Design Challenge: What to do with a long room?

WendysolomondoneReader Wendy S. sends in the following design challenge. The pictures of her room are at top on the right. (Click on images to enlarge.)

On the bottom, you’ll see the room I plugged into Better Homes & Gardens’ nifty online Arrange-a-Room program, which you can play with here.

And now for Wendy’s dilemma:

“I am stumped about how to put together the furniture in my family room. It is 15-by-22 feet. On one short wall is a sliding glass door to the backyard. On the other short wall is the door to the garage. On one long wall is a fireplace flanked by built in bookcases on the top. On the other wall is an opening to the kitchen and a doorway to the hall.

“If I put a couch facing the fireplace, there is no comfortable place to put the TV. But if I put the TV on the one available wall, the rest of the furniture is bunched up in half of the room.

“I am also thinking about taking the bookcases out because I don’t really need additional shelving. It has dark beams across the ceiling and if I take out the shelves, I am not sure if the beams are stained at the ends, so I may end up with a problem matching them.

“Do you have any suggestions?”

Wendy, my suggestion, as you’ll see from the illustration, is to abandon the thought of using the whole room for one seating area, and create two areas.

I’ve placed the TV next to the fireplace with the couch and chairs facing that direction. I’ve also created a separate seating area that could be made cozy for reading. I like the idea that several people could be in one room but doing different things. The reading area could also be a game area. I could imagine a nice game of Scrabble going on there. I would not take out the shelves as I think they can make each of those corners seem more cozy with a few books and photos.

OK, everyone. Your turn. What ideas do you have for Wendy? Would you lose the bookshelves?

2 Comments on Design Challenge: What to do with a long room?

  1. Brent

    Both Kathy’s and lil_gaucha’s ideas ask that you reinvent the room in your mind as a “great room”, “rumpus room” or the like. Try thinking of it that way and see if it frees up any additional ideas of you own.
    I don’t know if you’ve noticed this or not, but one of the things that Kathy’s drawings capitalize on is use of area rugs to define a room within the room. Visual cues like this are commonly used in effective design.

  2. lil_gaucha

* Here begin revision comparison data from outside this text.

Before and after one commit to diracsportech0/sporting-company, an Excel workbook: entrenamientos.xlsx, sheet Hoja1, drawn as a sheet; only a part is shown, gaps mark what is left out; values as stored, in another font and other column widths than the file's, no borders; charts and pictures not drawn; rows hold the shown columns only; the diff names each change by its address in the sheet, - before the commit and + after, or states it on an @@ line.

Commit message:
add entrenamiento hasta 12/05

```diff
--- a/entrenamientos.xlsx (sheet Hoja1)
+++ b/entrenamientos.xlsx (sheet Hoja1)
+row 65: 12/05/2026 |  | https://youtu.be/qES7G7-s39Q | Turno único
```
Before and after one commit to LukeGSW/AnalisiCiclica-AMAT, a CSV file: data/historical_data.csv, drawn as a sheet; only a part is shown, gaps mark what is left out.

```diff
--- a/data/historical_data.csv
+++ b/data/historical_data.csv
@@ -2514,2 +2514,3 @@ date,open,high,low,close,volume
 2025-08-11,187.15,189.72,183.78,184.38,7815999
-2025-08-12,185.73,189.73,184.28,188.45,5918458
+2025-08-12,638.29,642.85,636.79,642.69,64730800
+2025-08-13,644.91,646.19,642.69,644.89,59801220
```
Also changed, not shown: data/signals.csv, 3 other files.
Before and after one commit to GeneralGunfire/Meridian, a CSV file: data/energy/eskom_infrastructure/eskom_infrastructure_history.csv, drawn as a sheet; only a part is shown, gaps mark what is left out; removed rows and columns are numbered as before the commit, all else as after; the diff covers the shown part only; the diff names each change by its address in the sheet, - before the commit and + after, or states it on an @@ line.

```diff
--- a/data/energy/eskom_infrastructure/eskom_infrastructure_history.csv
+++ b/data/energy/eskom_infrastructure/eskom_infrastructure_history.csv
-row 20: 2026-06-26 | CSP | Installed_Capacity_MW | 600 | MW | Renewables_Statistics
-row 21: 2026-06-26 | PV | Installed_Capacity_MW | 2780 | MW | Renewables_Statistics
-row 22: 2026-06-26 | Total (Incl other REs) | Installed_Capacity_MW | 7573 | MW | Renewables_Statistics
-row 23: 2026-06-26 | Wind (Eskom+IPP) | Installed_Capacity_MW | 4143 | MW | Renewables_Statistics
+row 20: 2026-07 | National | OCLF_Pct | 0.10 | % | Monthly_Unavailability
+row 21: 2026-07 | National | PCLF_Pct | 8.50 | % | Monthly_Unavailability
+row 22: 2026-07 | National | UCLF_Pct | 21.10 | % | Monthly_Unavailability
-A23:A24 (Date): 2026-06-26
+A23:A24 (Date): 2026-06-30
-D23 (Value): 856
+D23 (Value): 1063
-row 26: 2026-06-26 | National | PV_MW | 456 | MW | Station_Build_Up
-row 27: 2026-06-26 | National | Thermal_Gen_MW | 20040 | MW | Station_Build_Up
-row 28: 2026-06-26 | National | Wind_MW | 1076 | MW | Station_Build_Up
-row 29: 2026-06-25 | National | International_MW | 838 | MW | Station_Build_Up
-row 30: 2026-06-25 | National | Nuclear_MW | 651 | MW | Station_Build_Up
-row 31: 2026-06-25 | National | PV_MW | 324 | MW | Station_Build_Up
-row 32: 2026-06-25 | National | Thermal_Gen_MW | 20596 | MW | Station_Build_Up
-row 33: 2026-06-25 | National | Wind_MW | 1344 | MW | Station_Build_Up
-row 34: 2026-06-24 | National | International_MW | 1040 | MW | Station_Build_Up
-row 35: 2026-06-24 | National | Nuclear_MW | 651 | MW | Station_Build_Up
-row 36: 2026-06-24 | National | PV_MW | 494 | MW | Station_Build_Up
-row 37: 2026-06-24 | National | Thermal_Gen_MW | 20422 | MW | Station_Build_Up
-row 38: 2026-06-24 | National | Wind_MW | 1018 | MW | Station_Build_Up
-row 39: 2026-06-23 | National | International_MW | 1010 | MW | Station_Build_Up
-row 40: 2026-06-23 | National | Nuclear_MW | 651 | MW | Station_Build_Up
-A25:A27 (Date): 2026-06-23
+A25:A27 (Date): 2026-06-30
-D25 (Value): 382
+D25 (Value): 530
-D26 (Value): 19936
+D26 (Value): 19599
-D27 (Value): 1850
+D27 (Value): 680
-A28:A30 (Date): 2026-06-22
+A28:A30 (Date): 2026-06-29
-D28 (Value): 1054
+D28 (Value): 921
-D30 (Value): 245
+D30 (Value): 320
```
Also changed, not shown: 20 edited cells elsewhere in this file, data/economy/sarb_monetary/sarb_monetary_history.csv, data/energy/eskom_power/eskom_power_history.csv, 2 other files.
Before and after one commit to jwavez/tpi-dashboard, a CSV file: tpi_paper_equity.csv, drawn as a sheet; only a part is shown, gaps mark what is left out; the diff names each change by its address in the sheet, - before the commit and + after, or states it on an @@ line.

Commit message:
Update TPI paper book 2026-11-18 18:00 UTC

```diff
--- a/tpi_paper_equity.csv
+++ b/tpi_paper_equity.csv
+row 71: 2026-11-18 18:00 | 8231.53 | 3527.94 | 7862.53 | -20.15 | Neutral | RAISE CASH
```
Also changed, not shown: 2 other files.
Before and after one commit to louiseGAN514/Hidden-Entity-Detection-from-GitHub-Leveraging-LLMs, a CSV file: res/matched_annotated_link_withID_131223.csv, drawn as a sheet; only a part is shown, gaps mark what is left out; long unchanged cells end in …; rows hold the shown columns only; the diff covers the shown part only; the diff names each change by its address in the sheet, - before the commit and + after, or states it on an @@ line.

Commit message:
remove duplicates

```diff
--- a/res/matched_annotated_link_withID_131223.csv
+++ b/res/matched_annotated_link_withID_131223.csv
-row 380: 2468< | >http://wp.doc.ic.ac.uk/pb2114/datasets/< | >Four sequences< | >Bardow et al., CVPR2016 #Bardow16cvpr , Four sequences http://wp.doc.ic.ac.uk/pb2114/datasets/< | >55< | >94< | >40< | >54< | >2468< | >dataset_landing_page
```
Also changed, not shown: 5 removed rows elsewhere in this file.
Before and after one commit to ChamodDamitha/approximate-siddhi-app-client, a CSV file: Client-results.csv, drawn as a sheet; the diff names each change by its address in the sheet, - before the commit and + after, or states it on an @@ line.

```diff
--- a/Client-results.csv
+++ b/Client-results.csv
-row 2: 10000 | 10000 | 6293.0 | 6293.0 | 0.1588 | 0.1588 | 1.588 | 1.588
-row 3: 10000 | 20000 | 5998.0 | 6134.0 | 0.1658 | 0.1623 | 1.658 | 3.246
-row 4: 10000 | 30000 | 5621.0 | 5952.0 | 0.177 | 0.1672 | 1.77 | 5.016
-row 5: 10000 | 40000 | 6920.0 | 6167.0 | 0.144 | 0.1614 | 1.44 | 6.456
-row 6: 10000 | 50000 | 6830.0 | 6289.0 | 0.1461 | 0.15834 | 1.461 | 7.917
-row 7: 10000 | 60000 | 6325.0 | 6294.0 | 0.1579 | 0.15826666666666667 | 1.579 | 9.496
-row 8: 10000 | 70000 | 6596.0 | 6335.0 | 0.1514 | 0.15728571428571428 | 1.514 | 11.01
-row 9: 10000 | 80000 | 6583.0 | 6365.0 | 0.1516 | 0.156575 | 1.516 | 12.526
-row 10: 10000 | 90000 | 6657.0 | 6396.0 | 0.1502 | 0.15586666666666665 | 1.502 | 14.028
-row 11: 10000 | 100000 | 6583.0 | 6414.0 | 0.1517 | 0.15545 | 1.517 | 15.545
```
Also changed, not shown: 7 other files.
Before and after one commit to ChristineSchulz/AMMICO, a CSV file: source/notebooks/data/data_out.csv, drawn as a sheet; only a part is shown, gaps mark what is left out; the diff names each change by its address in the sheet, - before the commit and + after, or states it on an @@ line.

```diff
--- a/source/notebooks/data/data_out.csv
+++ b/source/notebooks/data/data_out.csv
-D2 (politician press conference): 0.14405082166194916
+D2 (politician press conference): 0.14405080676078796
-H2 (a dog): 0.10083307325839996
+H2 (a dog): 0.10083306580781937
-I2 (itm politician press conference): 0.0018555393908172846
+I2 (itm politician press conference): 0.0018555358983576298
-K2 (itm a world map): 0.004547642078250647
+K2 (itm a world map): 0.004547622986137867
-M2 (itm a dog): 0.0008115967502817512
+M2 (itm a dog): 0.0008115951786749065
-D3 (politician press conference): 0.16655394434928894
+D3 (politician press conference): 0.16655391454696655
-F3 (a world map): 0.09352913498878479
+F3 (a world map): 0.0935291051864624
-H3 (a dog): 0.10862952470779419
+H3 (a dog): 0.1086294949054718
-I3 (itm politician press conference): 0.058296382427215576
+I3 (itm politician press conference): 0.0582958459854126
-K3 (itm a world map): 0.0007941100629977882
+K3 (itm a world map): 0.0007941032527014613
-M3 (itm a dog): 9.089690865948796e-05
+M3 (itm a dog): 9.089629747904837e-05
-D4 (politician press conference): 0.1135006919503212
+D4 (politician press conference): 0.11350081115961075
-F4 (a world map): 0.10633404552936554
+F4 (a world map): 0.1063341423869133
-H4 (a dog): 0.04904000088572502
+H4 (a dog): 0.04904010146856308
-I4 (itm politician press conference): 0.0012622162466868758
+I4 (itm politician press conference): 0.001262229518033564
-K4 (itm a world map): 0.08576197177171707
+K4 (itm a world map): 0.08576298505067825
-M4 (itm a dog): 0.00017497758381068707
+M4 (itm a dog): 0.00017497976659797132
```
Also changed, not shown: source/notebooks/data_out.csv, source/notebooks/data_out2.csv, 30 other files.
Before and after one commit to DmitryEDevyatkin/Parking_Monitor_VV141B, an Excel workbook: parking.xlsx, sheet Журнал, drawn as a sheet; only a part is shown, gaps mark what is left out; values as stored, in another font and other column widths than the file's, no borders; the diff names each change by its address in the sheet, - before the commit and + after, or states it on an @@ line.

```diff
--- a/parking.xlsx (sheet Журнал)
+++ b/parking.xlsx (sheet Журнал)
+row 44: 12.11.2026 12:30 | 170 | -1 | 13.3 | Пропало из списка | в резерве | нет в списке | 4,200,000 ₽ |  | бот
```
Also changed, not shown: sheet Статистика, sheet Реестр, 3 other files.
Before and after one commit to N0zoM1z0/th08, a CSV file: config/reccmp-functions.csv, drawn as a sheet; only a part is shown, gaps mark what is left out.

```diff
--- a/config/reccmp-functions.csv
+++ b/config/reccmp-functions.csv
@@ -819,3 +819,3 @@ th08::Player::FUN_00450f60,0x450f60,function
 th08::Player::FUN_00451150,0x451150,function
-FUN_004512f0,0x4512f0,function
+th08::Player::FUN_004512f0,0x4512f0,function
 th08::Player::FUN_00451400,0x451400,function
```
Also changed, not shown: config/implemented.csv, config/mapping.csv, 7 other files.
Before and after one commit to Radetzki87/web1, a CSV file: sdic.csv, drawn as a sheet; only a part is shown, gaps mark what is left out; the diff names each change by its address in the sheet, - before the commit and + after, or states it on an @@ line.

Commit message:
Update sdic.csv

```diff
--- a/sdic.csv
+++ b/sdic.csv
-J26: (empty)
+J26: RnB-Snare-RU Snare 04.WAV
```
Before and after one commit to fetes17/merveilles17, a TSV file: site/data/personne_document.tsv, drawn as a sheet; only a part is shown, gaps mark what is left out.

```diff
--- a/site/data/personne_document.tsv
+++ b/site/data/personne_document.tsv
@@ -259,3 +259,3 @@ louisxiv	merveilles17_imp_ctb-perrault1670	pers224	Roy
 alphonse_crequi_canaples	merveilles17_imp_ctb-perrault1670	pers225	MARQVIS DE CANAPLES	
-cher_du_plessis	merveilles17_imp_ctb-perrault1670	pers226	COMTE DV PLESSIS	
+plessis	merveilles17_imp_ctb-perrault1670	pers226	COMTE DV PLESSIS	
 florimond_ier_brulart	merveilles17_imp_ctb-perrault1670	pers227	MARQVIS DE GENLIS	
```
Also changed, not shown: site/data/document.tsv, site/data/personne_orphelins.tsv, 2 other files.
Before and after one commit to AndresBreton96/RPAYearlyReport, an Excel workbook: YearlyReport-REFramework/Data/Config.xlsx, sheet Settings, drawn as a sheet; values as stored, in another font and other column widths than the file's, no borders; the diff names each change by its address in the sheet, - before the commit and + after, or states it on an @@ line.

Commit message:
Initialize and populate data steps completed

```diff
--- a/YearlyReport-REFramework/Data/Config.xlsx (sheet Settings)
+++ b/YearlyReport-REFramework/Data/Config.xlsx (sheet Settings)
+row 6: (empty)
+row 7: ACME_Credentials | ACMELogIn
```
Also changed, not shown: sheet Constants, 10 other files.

    One word: Bar.
    Long rooms with built in bookshelves make great bar/living room combos — great for parties (OK, but only if you don’t have small children or teens). The unneeded bookshelves can become wine racks/liquor storage areas, and you’ve got a convenient party space. I’d put it on the end nearest the kitchen entrance for extra convenience.
    Our last rental had this arrangement and it was brilliant. We often ate at the bar instead of the dining room.